With its light coral-colored walls, wooden window shutters, and rustic décor, El Rincon De Gypsy takes on the desert southwest personality of the building in which it resides. Nearly 140 years old, the adobe structure is lined with artwork and complimented by a roomy outdoor patio and dining area. Everyday, visitors may receive a free tour of the building, and on weekends, they can participate in free tarot card readings.
Hot Dog on a Stick Founder Dave Barham opened his first Hot Dog on a Stick in Santa Monica in 1946, and the company has since burgeoned into an employee-owned franchise that's more than 100 eateries strong and spans 11 states. Best known for a 100% turkey hot dog dunked in corn-bread batter made from Dave's mother's recipe and cooked in soy oil, Hot Dog on a Stick also pioneered the dipping and be-sticking of mild american and spicy jalapeño jack cheese. Smiling employees in red-, white-, and blue-striped uniforms with, as Dave put it, "a splash of lemonade," hand over cherry, lime, sugar-free, or original lemonade that they make fresh every two hours by squeezing Ventura County lemons until they cry.
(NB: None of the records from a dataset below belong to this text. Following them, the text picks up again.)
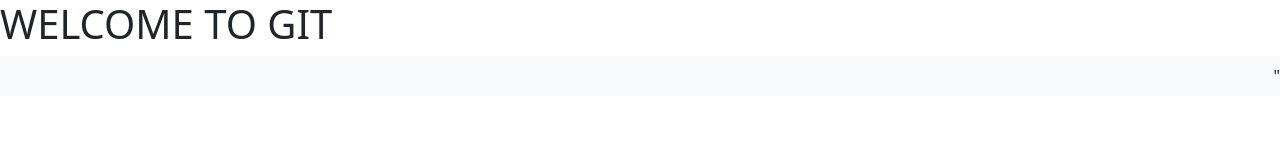
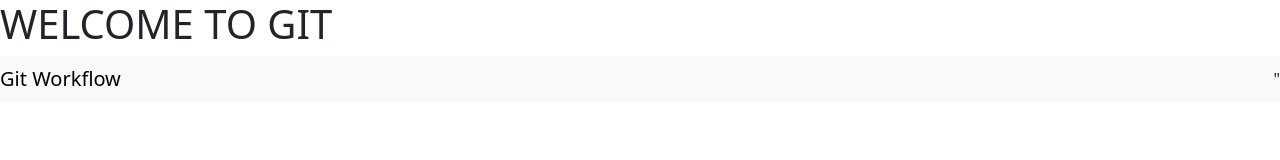
Before and after one commit to xortrtrt/webdatabase2102-NEW-, a plain HTML site: page index.html in a window 1280 px wide. Drawn offline with nearby package versions, Linux system fonts and the light colour scheme.

Commit message:
Update index.html

```diff
--- a/index.html
+++ b/index.html
@@ -10,7 +10,7 @@
     <h1>WELCOME TO GIT</h1>
     <nav class="navbar navabar-expand-sm navabar-light bg-light mb-4">
         <div class-"container'>
-
+            <a href= "#" class="navbar-brand">Git Workflow</a>
         </div>"
     </nav>
 </body>
```
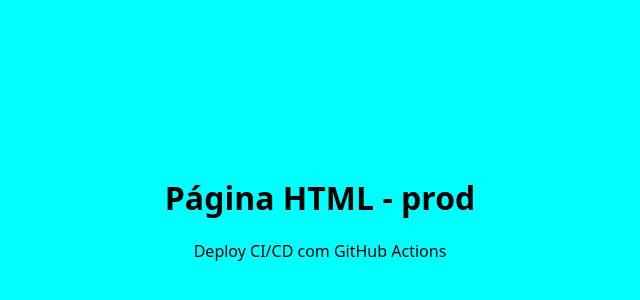
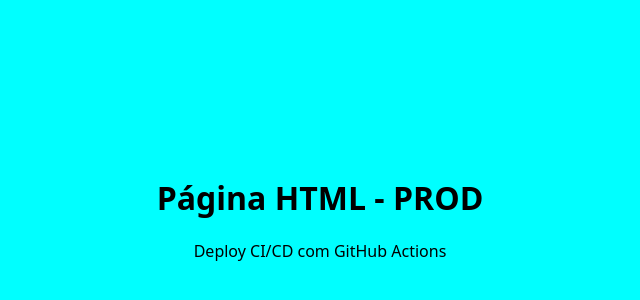
Before and after one commit to ramonlorandi/migrationsJS, a website: page public/index.html in a window 1280 px wide. Shown: the part 184-484 px from the top of the page, without its empty margins (320-960 px from the left). Drawn offline with Linux system fonts and the light colour scheme.

Commit message:
main html changes

```diff
--- a/public/index.html
+++ b/public/index.html
@@ -25,7 +25,7 @@
   </head>
   <body>
     <header>
-      <h1>Página HTML - prod</h1>
+      <h1>Página HTML - PROD</h1>
       <p>Deploy CI/CD com GitHub Actions</p>
     </header>
   </body>
```
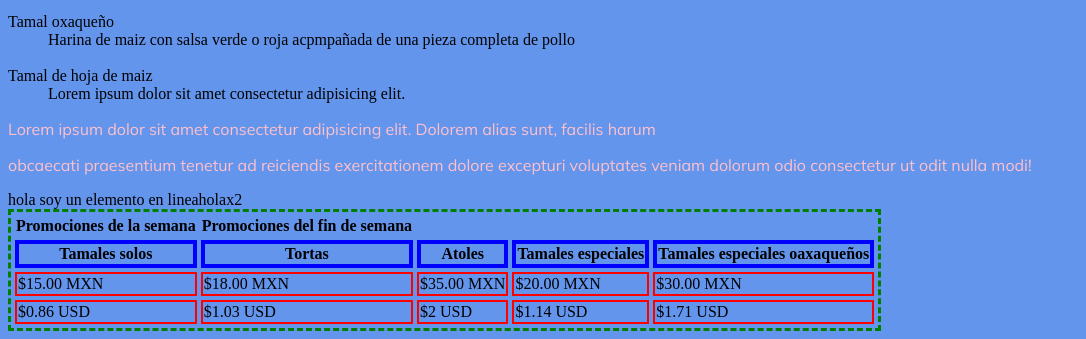
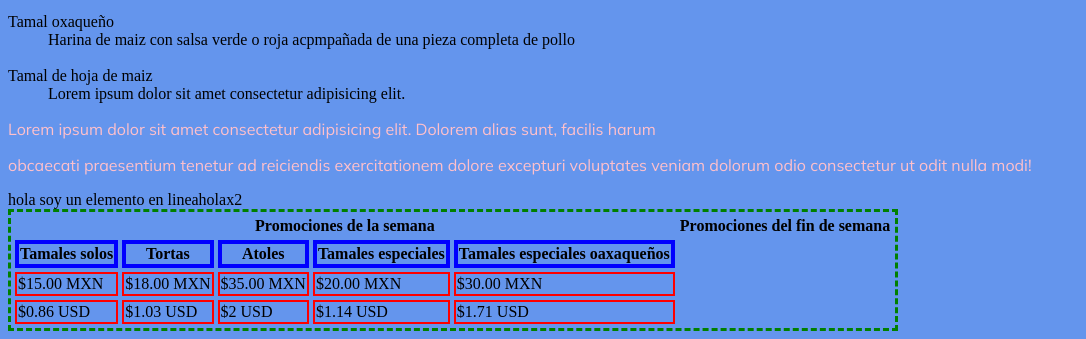
Before and after one commit to fernandoj0/ch34-sesiones, a plain HTML site: page web/web2/index.html in a window 1280 px wide. Shown: the part 990-1329 px from the top of the page, without its empty margins (0-1086 px from the left). Drawn offline with Linux system fonts and the light colour scheme.

Commit message:
6-nov-2023 PC

```diff
--- a/web/web2/index.html
+++ b/web/web2/index.html
@@ -61,8 +61,8 @@
         <table>
             <thead>
                 <tr>
-                    <th>Promociones de la semana</th>
-                    <th>Promociones del fin de semana</th>
+                    <th colspan="5">Promociones de la semana</th>
+                    <th colspan="2">Promociones del fin de semana</th>
                 </tr>
             </thead>
             <thead><!-- Encabezado de la tabla -->
```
The chefs at Salma Farah's Mediterranean Restaurant stick to the culinary traditions of the sun-steeped Lebanese and Syrian shores. Kebabs sizzle as they pour tzatziki across gyros and rolled grape leaves. Garlic and eggplant roast aromatically, bound for bowls of hummus or baba ghanouj. Steam rises from earthy, dark Arabic coffee near fatayers?baked pastries consisting of dough rolled around spinach or meat. The BYOB policy lets guests bring in their favorite vintage without having to pay a corkage fee or watch a clumsy waiter try to impress everybody with his unicycling skills when delivering bottles.
Alex Alqadi, who is from Jerusalem by way of Kuwait, recreates the city of his birth with the scents of frying falafel and warm pita. Colorful paintings of the Dome of the Rock further capture the feeling of visiting the eatery’s sun-steeped namesake city. In the restaurant, waiters carry plates laden with lamb shawarma and spanakopita to tables cloaked in carmine linens, and cooks roast eggplant in the oven to forge baba ghanoush or destroy evidence after breaking into a farmer’s vault.
From the patio, guests watch as the Franklin Mountains slowly change color, the dusty browns giving way to rosy pinks and warm yellows as the sun dips below the horizon. Chef and founder Alejandra Chávez and her husband Iván Torres intentionally picked this romantic setting when they set out to open Thyme Matters. They wanted to create an elegant atmosphere to impress ship captains and to best complement dishes that showcase a range of flavors from all over the globe. Alejandra flirts with a variety of cuisines in her plates, such as baked brie with spicy pear chutney, tableside guacamole, and eggplant parmesan.
According to the El Paso Times, Mariscos El Costeno specializes in seafood from the Mexican state of Sinaloa, which borders the Gulf of California as well as the open waters of the Pacific Ocean. The El Paso eatery embraces the region’s seafood dishes, particularly those that incorporate shrimp. These succulent crustaceans appear in everything from cocktails to ceviche. They also crown grilled rib-eye steaks and add some flair to platefuls of spaghetti with tomato sauce.
Shrimp and fish entrees fill the majority of the menu, although the chefs do draw a bit of inspiration from the land and forge chicken fajitas, as well as lawn-flamingo tostadas. The casual environment gets livelier on Saturday and Sunday evenings when the restaurant hosts live bands until 10 p.m.